  6. Cloud and SaaS Security. Investigate solutions that protect against sophisticated malware, zero-day attacks and account breaches. Cloud cybersecurity solutions can be provided via a managed security service that takes care of your cloud security needs. Managed security services can minimize the cloud attack surface and ensure compliance and governance standards. Remember, the cloud uses a shared responsibility model. That means it’s your responsibility to understand how setup security for your requirements.
  7. Tweet: Here’s Your 10 Point Cloud Computing Migration Checklist https://vrtl.us/eeba2 #datacenter #cloudmigrationHybrid Cloud Storage. Depending on the nature of your business applications and services, it might be necessary to investigate using a hybrid cloud storage solution for existing on-prem storage needs. Now that you are using the cloud more than your on-prem infrastructure, it might make more sense to use a hybrid cloud storage solution that is optimized for the asymmetric nature of data access. One of the enablers for smooth lift and shift workload movement is the ability to use similar underlying services in the public cloud environment as with on-premise. And even with hybrid applications running in the public cloud or on-prem, they also need to be architected in such a manner to allow easy interoperability across the hybrid landscape, and consistency across the environments which makes hybrid operations so much easier.
  8. Intelligent IT Operations. Once in the cloud it is important to monitor and control your cloud infrastructure, including having automatic alerts if it has been modified or is experiencing anomalistic behavior. Moving to the cloud requires the ability to roll back or roll forward configuration changes or patches across your complete infrastructure automatically. If not addressed quickly, mis-configurations can potentially expose security vulnerabilities which can be magnified once you are in the cloud.
  9. Backup and Recovery. There’s a common misconception that by putting anything in the cloud, you get 100% data protection. But cloud vendors only provide for availability and reliability of the vendors’ services. They do not take on the responsibility for customers’ data. Determine the best way to perform backup and recovery of all your cloud data and applications. In some cases, it might make more sense to architect a data tiering solution instead and leverage “cheap and deep” cloud storage for a archive tier.
  10. Maintenance Contracts. Start planning now on how to consolidate and deprecate your existing on-prem vendor maintenance contracts once you move to the cloud. Perform maintenance contract analysis to review, verify and reconcile all vendor support contracts including hardware and software reviews to ensure they are in-sync with vendor records and have an auditable maintenance record.

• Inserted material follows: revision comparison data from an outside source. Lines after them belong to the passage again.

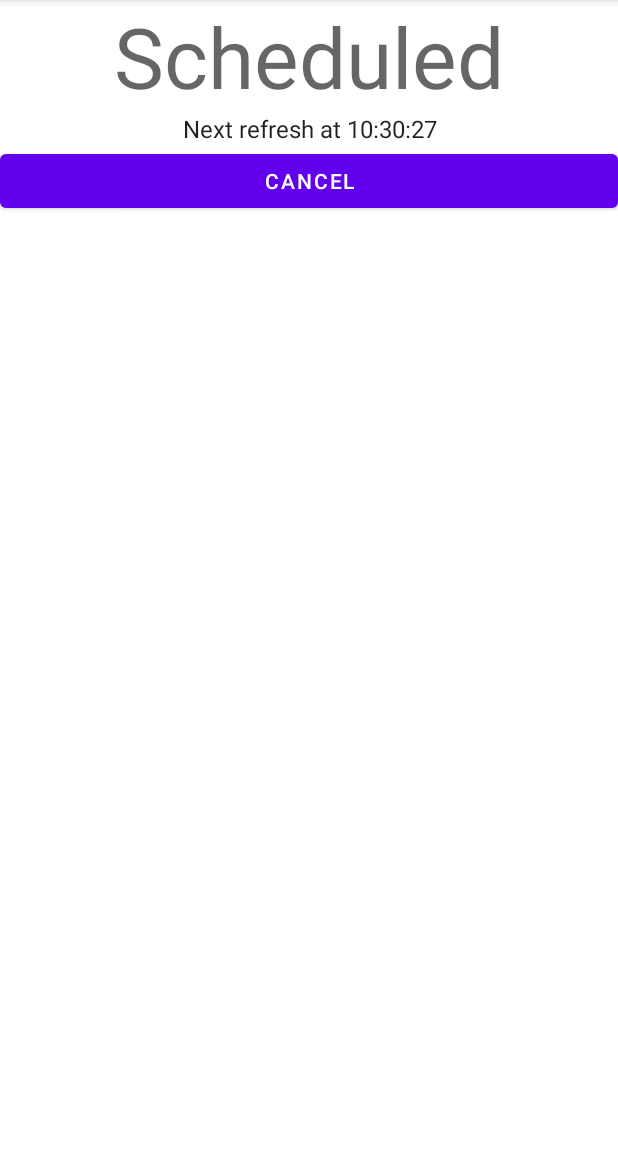
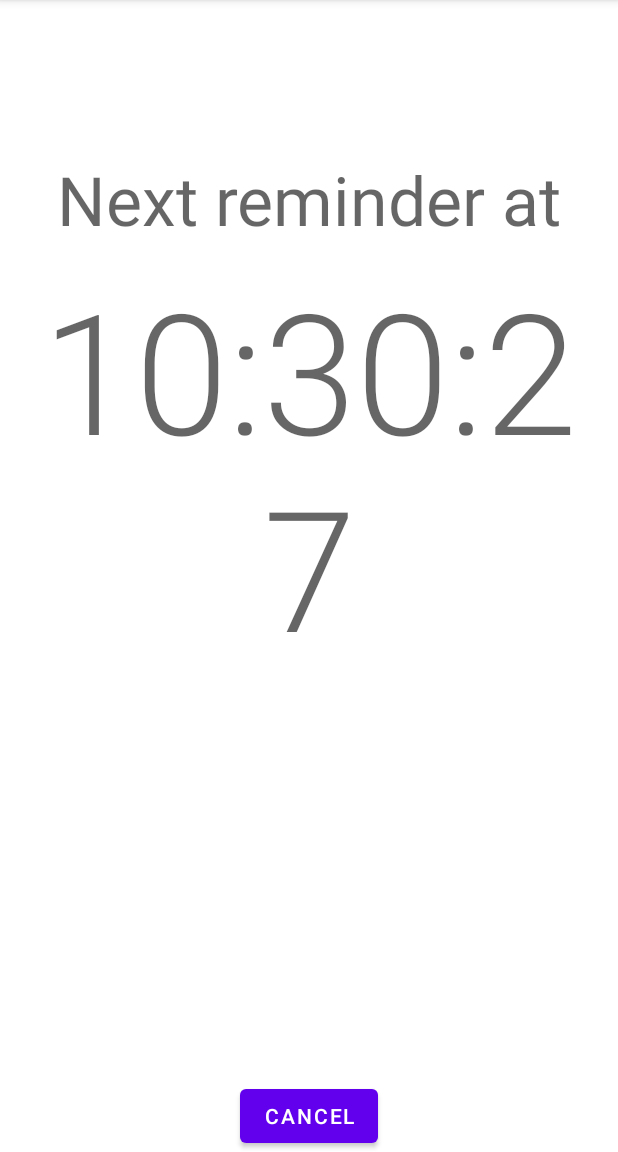
Before and after one commit to sivakar12/EyeRefresh, an Android app: the ScheduledStateFragment screen opened directly, with no data from a screen before it, on a phone screen of 412 x 824 dp, the part 84-1236 px from its top. Run offline under Robolectric (Android 15) with nearby library versions, the phone set to English and light mode, and no system bars; our stand-ins replace Room's generated code.

Commit message:
Make layouts use constraint layout

```diff
--- a/app/src/main/java/com/sivakar/eyerefresh/CommonBroadcastReceiver.java
+++ b/app/src/main/java/com/sivakar/eyerefresh/CommonBroadcastReceiver.java
@@ -26,7 +26,7 @@ public class CommonBroadcastReceiver extends BroadcastReceiver {
             Toast.makeText(context, "DEBUG: Receiver intent empty", Toast.LENGTH_LONG).show();
             return;
         }
-        Toast.makeText(context, (String) intent.getExtras().get(Constants.NOTIFICATION_INTENT_ACTION_KEY), Toast.LENGTH_SHORT).show();
+        // Toast.makeText(context, (String) intent.getExtras().get(Constants.NOTIFICATION_INTENT_ACTION_KEY), Toast.LENGTH_SHORT).show();
         switch(intentAction) {
             case SEND_NOTIFICATION:
                 Common.sendNotification(context, db);
@@ -35,7 +35,6 @@ public class CommonBroadcastReceiver extends BroadcastReceiver {
                 Common.handleSnooze(context, db);
                 break;
             case PAUSE_SCHEDULING:
-                Toast.makeText(context, "Pausing", Toast.LENGTH_LONG).show();
                 Common.pauseScheduling(context, db);
                 break;
             case SEND_REFRESH_TIME_UP_NOTIFICATION:
--- a/app/src/main/java/com/sivakar/eyerefresh/fragments/ScheduledStateFragment.java
+++ b/app/src/main/java/com/sivakar/eyerefresh/fragments/ScheduledStateFragment.java
@@ -44,7 +44,7 @@ public class ScheduledStateFragment extends Fragment {
             Format format = new SimpleDateFormat("HH:mm:ss"); // TODO: Have to be refactored
             String timeString = format.format(new Date(reminderTimestamp));
             TextView scheduledTimeView = (TextView) inflatedView.findViewById(R.id.scheduled_state_time);
-            scheduledTimeView.setText("Next refresh at " + timeString);
+            scheduledTimeView.setText(timeString);
         });
         return inflatedView;
     }
--- a/app/src/main/res/layout/activity_main.xml
+++ b/app/src/main/res/layout/activity_main.xml
@@ -11,5 +11,5 @@
     <androidx.fragment.app.FragmentContainerView
         android:id="@+id/fragmentContainerView"
         android:layout_width="match_parent"
-        android:layout_height="wrap_content" />
+        android:layout_height="match_parent" />
 </LinearLayout>
--- a/app/src/main/res/layout/fragment_scheduled_state.xml
+++ b/app/src/main/res/layout/fragment_scheduled_state.xml
@@ -1,35 +1,42 @@
 <?xml version="1.0" encoding="utf-8"?>
-<FrameLayout xmlns:android="http://schemas.android.com/apk/res/android"
+<androidx.constraintlayout.widget.ConstraintLayout xmlns:android="http://schemas.android.com/apk/res/android"
+    xmlns:app="http://schemas.android.com/apk/res-auto"
     xmlns:tools="http://schemas.android.com/tools"
     android:layout_width="match_parent"
     android:layout_height="match_parent"
     tools:context=".fragments.ScheduledStateFragment">
 
-    <LinearLayout
-        android:layout_width="match_parent"
-        android:layout_height="wrap_content"
-        android:orientation="vertical">
 
     <TextView
         android:id="@+id/scheduled_label"
         android:layout_width="match_parent"
         android:layout_height="wrap_content"
-            android:text="Scheduled"
+        android:text="Next reminder at"
         android:textAlignment="center"
-            android:textAppearance="@style/TextAppearance.AppCompat.Display3" />
+        android:textAppearance="@style/TextAppearance.AppCompat.Display2"
+        app:layout_constraintBottom_toTopOf="@+id/scheduled_state_time"
+        app:layout_constraintTop_toTopOf="parent"
+        app:layout_constraintVertical_bias="0.926"
+        tools:layout_editor_absoluteX="0dp" />
+
     <TextView
+        android:id="@+id/scheduled_state_time"
         android:layout_width="match_parent"
         android:layout_height="wrap_content"
-            android:id="@+id/scheduled_state_time"
+        android:layout_marginBottom="268dp"
+        android:text="22:12"
         android:textAlignment="center"
-            android:textAppearance="@style/TextAppearance.AppCompat.Subhead"
-            />
+        android:textAppearance="@style/TextAppearance.AppCompat.Display4"
+        app:layout_constraintBottom_toTopOf="@+id/cancel_schedule_button"
+        tools:layout_editor_absoluteX="0dp" />
 
     <Button
         android:id="@+id/cancel_schedule_button"
-            android:layout_width="match_parent"
+        android:layout_width="wrap_content"
         android:layout_height="wrap_content"
+        android:onClick="onClickCancel"
         android:text="Cancel"
-            android:onClick="onClickCancel"/>
-    </LinearLayout>
-</FrameLayout>
+        app:layout_constraintBottom_toBottomOf="parent"
+        app:layout_constraintEnd_toEndOf="parent"
+        app:layout_constraintStart_toStartOf="parent" />
+</androidx.constraintlayout.widget.ConstraintLayout>
```
Also changed, not shown: app/src/main/res/layout/fragment_paused_state.xml (+12 -13 lines), app/src/main/res/layout/fragment_refresh_happening_state.xml (+42 -21 lines), app/src/main/res/layout/fragment_reminder_sent_state.xml (+23 -15 lines). Lines whose indentation alone changed are shown as unchanged.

Let us know if you need any assistance with your cloud migration. ASG’s combination of data center and cloud expertise enables us to align resources to business outcomes, manage budget expectations, and execute cloud migrations with minimized risk to your business operations. Cloud responsibly!

About the Author

Mark Teter

Mark Teter, Corporate Technologist

In his role, Mark is responsible for the strategic direction of ASG’s emerging technology offerings and advancing the deployment of present-day hybrid cloud solutions for our customers. Mark has served as Faculty Staff Member at Colorado State University and has written over 50 white papers on subjects including Data Center Ethernet, Linux and Open Source, Storage Area Networks and Computer Virtualization. He published Paradigm Shift in 2006, a book on emerging technologies. He is a Google Certified Professional Cloud Architect.